Those weren’t just words; he meant his vision except that in a few months time after that speech, he died. But he died as an exceptional leader. Well, usually, companies that lose such leaders unexpectedly go into turmoil but with companies like Coca Cola, continuity and legacy are always a priority. Goizueta as CEO of Coca Cola was known for his leadership and business sense. Goizueta inherited a $4Billion dollar brand in 1981. When Goizueta became CEO, the business grew from $4 billion into being worth 150 billion dollars. That’s over 3,500 percent increase. Within this timeline of Goizueta’s growth, many shareholders became millionaires. High stock wasn’t the only thing he left, he left something more. On the day his death was announced, there was shock but there was no panic in the organization for they knew what he left – continuity. That was the Coca Cola legacy at work. His central ideology of Coca Cola, just like any great institution, recognizes the need for leaders to duplicate themselves. Ralph Nader says, “I start with the premise that the function of leadership is to produce more leaders, not more followers”. Anything less than this is defective success.

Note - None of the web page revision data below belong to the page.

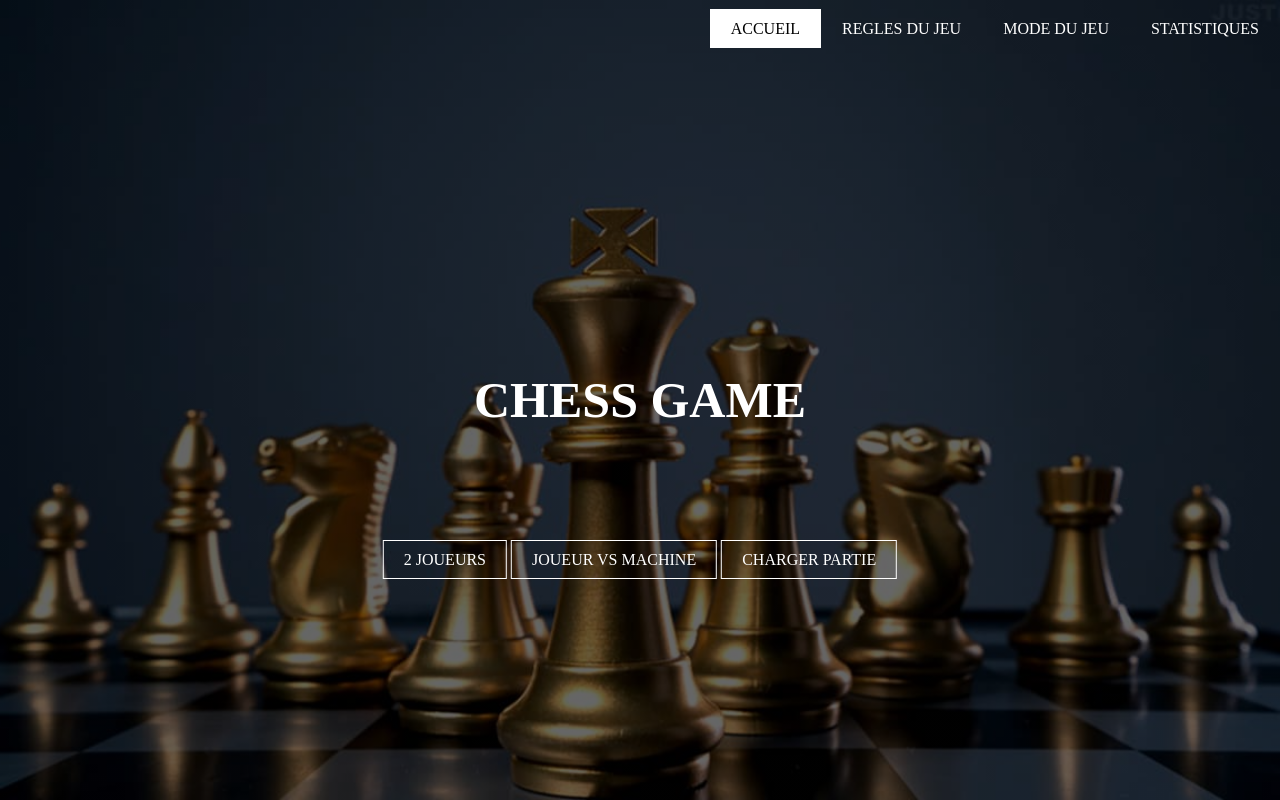
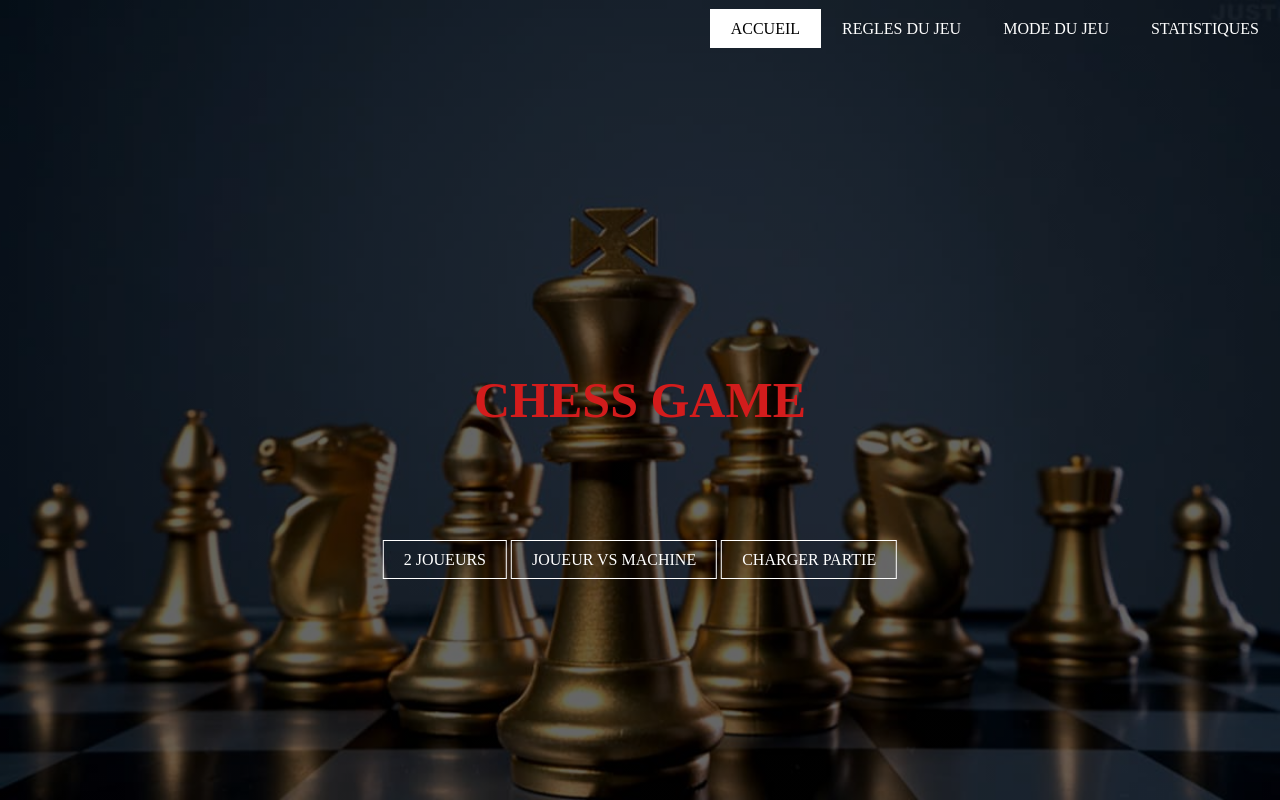
Before and after one commit to mendjin/ECHECS, a plain HTML site: page Accueil.html in a window 1280 px wide. Drawn offline with Linux system fonts and the light colour scheme.

Commit message:
color change on title

```diff
--- a/accueil.css
+++ b/accueil.css
@@ -57,7 +57,7 @@ ul li.active a{
 }
 
 .titre h1{
-    color: #fff;
+    color: #d31c1c;
     font-size: 50px;
 }
 
```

Strategy. Business StartUps and Corporate Restructuring Consulting
Uwaoma Eizu is the lead strategist at Hexavia! He is a graduate of Mathematics with two MBAs and over a decade of experience working with startups and big businesses. His core is in building startups and in corporate restructuring. He is also a certified member of the Nigerian Institute of Management, Institute of Strategic Management of Nigeria and the Project Management Institute, USA. By the side, he writes weekly for the BusinessDay newspaper.